Obama ramped up the rhetoric further during his joint press conference on Thursday with South Korean President Lee Myung-bak.
"This is not just a dangerous escalation, this is part of a pattern of dangerous and reckless behavior by the Iranian government," Obama said. "And for Iran to have been involved in a plot like this indicates the degree to which it has been outside of accepted norms of international behavior for far too long. This is just one example of a series of steps that they’ve taken to create violence and to behave in a way that you don’t see other countries doing."
Obama promised to "apply the toughest sanctions and, you know, continue to mobilize the international community to make sure that Iran is further and further isolated and that it pays a price for this kind of behavior."
State Department spokeswoman Victoria Nuland said that the Obama administration had direct contact with Iran regarding the issue on Wednesday, but she declined to elaborate on the interaction. It is possible that the contact was in New York between the U.S. and Iranian delegations to the United Nations.
U.N. Ambassador Susan Rice has completed individual meetings with all 14 other Security Council delegations. State’s top counterterrorism official, Dan Benjamin, went to New York to join Rice in those meetings.
"I think it’s premature to say what the Security Council might be prepared to do, but we’re continuing to work on that," Nuland said.
Other countries are buying the basic idea of the plot, Nuland said, despite fairly widespread skepticism among Iran watchers about the likelihood the Quds Force would put such a clumsy plan into place.
"Countries may find it quite a story, but they’re not surprised that Iran would be capable of something like this," she said.
The State Department is sending a team to Moscow to brief Russian officials about the plot after Foreign Minister Sergei Lavrov asked Clinton for more information.
At the hearing, Sen. Robert Menendez (D-NJ) called on the administration to put its support behind passage of the Iran, North Korea and Syria Sanctions Consolidation Act, which he cosponsored along with 75 other senators.
"Our efforts to date have been transformative.
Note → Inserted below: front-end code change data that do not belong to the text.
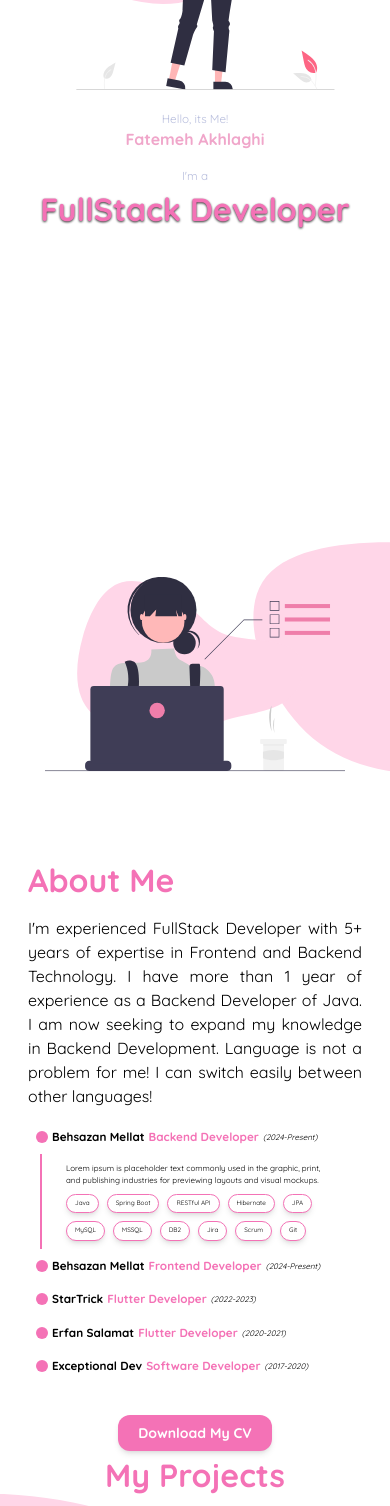
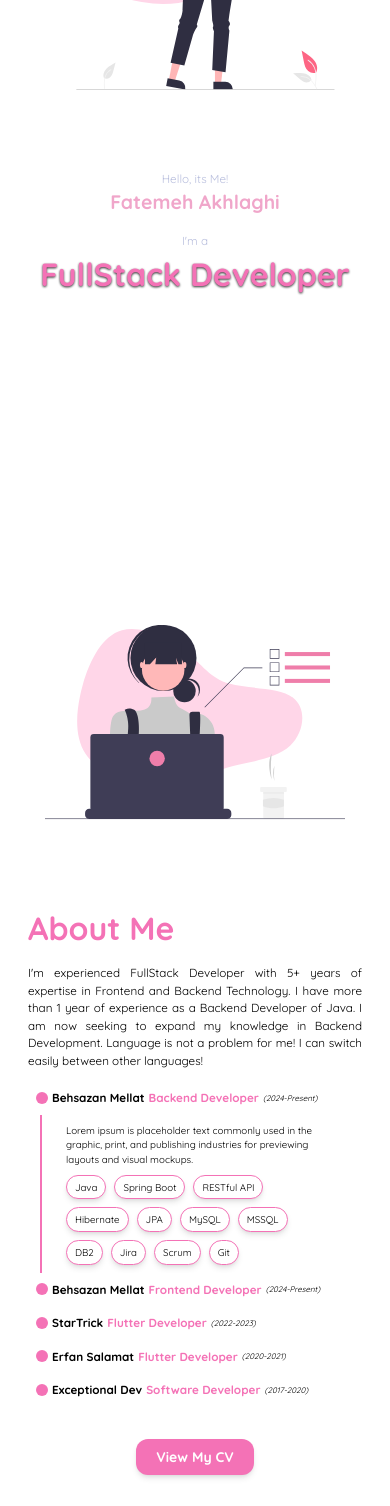
Before and after one commit to FtADev/Portfolio, a Next.js app: page / in a window 390 px wide. Shown: the part 320-1826 px from the top of the page. Built offline with nearby package versions, Linux system fonts and the light colour scheme.

Commit message:
Make Responsive Changes

```diff
--- a/app/components/collapsable.tsx
+++ b/app/components/collapsable.tsx
@@ -53,7 +53,7 @@ const Collapsable = ({
             index != 4 && "border-l-2 border-bgPink"
           }`}
         >
-          <div className="[font-size:_clamp(0.5rem,2vw,0.8rem)]">
+          <div className="[font-size:_clamp(0.5rem,2.5vw,0.8rem)]">
             {description}
           </div>
           <div className="flex flex-wrap gap-2 mt-2">
@@ -61,7 +61,7 @@ const Collapsable = ({
               return (
                 <div
                   key={index}
-                  className="flex border border-bgPink bg-white rounded-full px-2 py-1 [font-size:_clamp(0.4rem,1.5vw,0.8rem)] shadow-md"
+                  className="flex border border-bgPink bg-white rounded-full px-2 py-1 [font-size:_clamp(0.4rem,2.5vw,0.8rem)] shadow-md"
                 >
                   {skill}
                 </div>
--- a/app/components/liquid-shape.tsx
+++ b/app/components/liquid-shape.tsx
@@ -5,14 +5,15 @@ interface ShapeProps {
     position: string
     width?: string
     height?: string
+    className?: string
 }
 
-const LiquidShape = ({color, position, width = "500px", height = "500px" } : ShapeProps) => {
+const LiquidShape = ({color, position, width = "500px", height = "500px", className } : ShapeProps) => {
 
 
   return (
     <svg
-        className={`absolute ${position} z-0`}
+        className={`absolute ${position} z-0 ${className}`}
         width={width}
         height={height}
         viewBox="0 0 200 200"
--- a/app/sections/about.tsx
+++ b/app/sections/about.tsx
@@ -3,6 +3,7 @@ import React, { useState } from "react";
 import Collapsable from "../components/collapsable";
 import ImageWithBG from "../components/image-bg";
 import LiquidShape from "../components/liquid-shape";
+import Link from "next/link";
 
 const AboutSection = () => {
   const shapeColor = "#FFD6E8";
@@ -112,9 +113,13 @@ const AboutSection = () => {
   return (
     <section
       id="about"
-      className="relative w-full h-full flex min-h-screen items-center justify-center mx-auto max-w-7xl px-4 gap-10"
+      className="relative w-full h-full flex min-h-screen items-center justify-center mx-auto max-w-7xl px-4 py-12 gap-10"
     >
-      <LiquidShape color={shapeColor} position="-top-[100px] -right-[300px]" />
+      <LiquidShape
+        className="hidden md:block"
+        color={shapeColor}
+        position="-top-[100px] -right-[300px]"
+      />
 
       <div className="flex flex-col w-full gap-8 ">
         <div className="flex md:flex-row flex-col gap-8">
@@ -124,15 +129,18 @@ const AboutSection = () => {
               imageSrc="/about.svg"
               size="md:w-[500px] md:h-[500px] w-[300px] h-[300px]"
             />
-            <button className="hidden md:block bg-bgPink rounded-xl py-2 px-5 text-white font-bold mx-auto text-lg shadow-md">
-              Download My CV
-            </button>
+            <Link
+              href="https://drive.google.com/file/d/19p_mKaXVBX-SwpUd-ZjX1_S_e3Vhe-QP/view?usp=sharing"
+              className="hidden md:block bg-bgPink rounded-xl py-2 px-5 text-white font-bold mx-auto text-lg shadow-md"
+            >
+              View My CV
+            </Link>
           </div>
           <div className="flex flex-col md:w-2/3 md:gap-8 gap-3 z-10">
             <span className="text-bgPink font-bold [font-size:_clamp(2rem,4vw,3.5rem)] z-10">
               About Me
             </span>
-            <p className="text-justify font-normal [font-size:_clamp(0.5rem,1rem,1.125rem)]">
+            <p className="text-justify font-normal [font-size:_clamp(0.5rem,3vw,1.125rem)]">
               I'm experienced FullStack Developer with 5+ years of expertise in
               Frontend and Backend Technology. I have more than 1 year of
               experience as a Backend Developer of Java. I am now seeking to
@@ -156,9 +164,12 @@ const AboutSection = () => {
             </div>
           </div>
         </div>
-        <button className="block md:hidden bg-bgPink rounded-xl py-2 px-5 text-white font-bold mx-auto shadow-md text-sm">
-          Download My CV
-        </button>
+        <Link
+          href="https://drive.google.com/file/d/19p_mKaXVBX-SwpUd-ZjX1_S_e3Vhe-QP/view?usp=sharing"
+          className="block md:hidden bg-bgPink rounded-xl py-2 px-5 text-white font-bold mx-auto shadow-md text-sm"
+        >
+          View My CV
+        </Link>
       </div>
     </section>
   );
--- a/app/sections/footer.tsx
+++ b/app/sections/footer.tsx
@@ -1,10 +1,10 @@
 import React from "react";
 const FooterSection = () => {
   return (
-    <section className="relative w-full">
+    <section className="relative w-full bg-[#FFD6E8]">
       <div className="absolute top-0 bg-white h-[100px] w-full rounded-b-[100%] z-50"></div>
       <div className="absolute top-[50px] h-[200px] w-full  bg-gradient-to-b bg-[#FFD6E8] z-0">
-        <div className="mt-[130px] text-center text-sm text-white ">
+        <div className="mt-[130px] text-center text-sm text-white [font-size:_clamp(0.8rem,1vw,2rem)]">
           © All Right Reserved By{" "}
           <span className="font-bold">Fatemeh Akhlaghi</span>
         </div>
--- a/app/sections/landing.tsx
+++ b/app/sections/landing.tsx
@@ -9,7 +9,7 @@ const LandingSection = () => {
 
   return (
     <section className="relative w-full h-full flex flex-col items-center min-h-screen mx-auto max-w-7xl px-4 py-4 gap-8">
-      <div className="flex w-full items-center justify-end gap-7 mt-7">
+      <div className="flex w-full items-center justify-end gap-7 mt-7 z-10">
         <Link
           href="#about"
           className="text-textColor2 font-bold [font-size:_clamp(0.5rem,3vw,1rem)]"
@@ -33,12 +33,12 @@ const LandingSection = () => {
       <span className="hidden md:block absolute top-1/4 left-1/3 text-[300px] font-sans text-white uppercase drop-shadow-[0_1.2px_1.2px_rgba(244,114,182,0.5)] overflow-x-hidden z-0">
         Fatemeh
       </span>
-      <div className="grid md:grid-cols-2 grid-cols-1 items-center justify-between w-full gap-5">
+      <div className="grid md:grid-cols-2 grid-cols-1 items-center justify-between w-full md:gap-5 gap-20">
         <div className="flex flex-col z-10 text-center md:text-start">
           <div className="text-textColor [font-size:_clamp(0.5rem,3vw,1rem)]">
             Hello, its Me!
           </div>
-          <div className="font-bold text-textColor2 mb-4 [font-size:_clamp(1rem,4vw,2.25rem)]">
+          <div className="font-bold text-textColor2 mb-4 [font-size:_clamp(1rem,5vw,2.25rem)]">
             Fatemeh Akhlaghi
           </div>
           <div className="text-textColor [font-size:_clamp(0.5rem,3vw,1rem)]">
--- a/app/sections/projects.tsx
+++ b/app/sections/projects.tsx
@@ -94,6 +94,7 @@ const ProjectSection = () => {
   return (
     <section id="projects" className="relative w-full h-full flex min-h-screen items-center justify-center mx-auto max-w-7xl px-4 md:py-16 gap-10">
       <LiquidShape
+      className="hidden md:block"
         color={shapeColor}
         position="-top-[100px] -left-[300px]"
         height="600px"
@@ -122,7 +123,7 @@ const ProjectSection = () => {
             />
           ))}
         </div>
-        <div className="grid md:grid-cols-3 sm:grid-cols-2 grid-cols-1 gap-5 max-w-5xl mx-auto w-full justify-center z-10 border">
+        <div className="grid md:grid-cols-3 sm:grid-cols-2 grid-cols-1 gap-5 max-w-5xl mx-auto w-full justify-center z-10 px-4">
           {filterProjects.map((item, index) => (
             <ProjectCard key={index} title={item.title} link={item.link} src={item.src} description="Lorem ipsum dolor sit amet consectetur adipisicing elit. Ex, quaerat!"/>
           ))}
```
But as Iran has adapted to the sanctions, unanticipated loopholes have allowed the regime to adjust and circumvent the sanctions and drive forward its effort to achieve a robust nuclear program," Menendez said. "We have to be just as prepared to adjust and adapt by closing each loophole that arises."
Sen. Mark Kirk (R-IL), who has been calling for Treasury to sanction the Central Bank of Iran, said at the hearing that the administration must do more and already has the authority to sanction 14 companies that the Government Accountability Office has cited as still doing business in Iran.
Kirk noted that the United States has sanctioned only 11 Iranian officials for human rights violations, while the European Union has sanctioned 61 officials.
Treasury Undersecretary David Cohen testified at the hearing that sanctions against Iran’s Central Bank were under consideration.
"Further U.S. action against the CBI, if it attained multilateral support, could further isolate the CBI with a potentially powerful impact on Iran," Cohen said. "[A]ll options to increase the financial pressure on Iran are on the table, including the possibility of imposing additional sanctions against the CBI."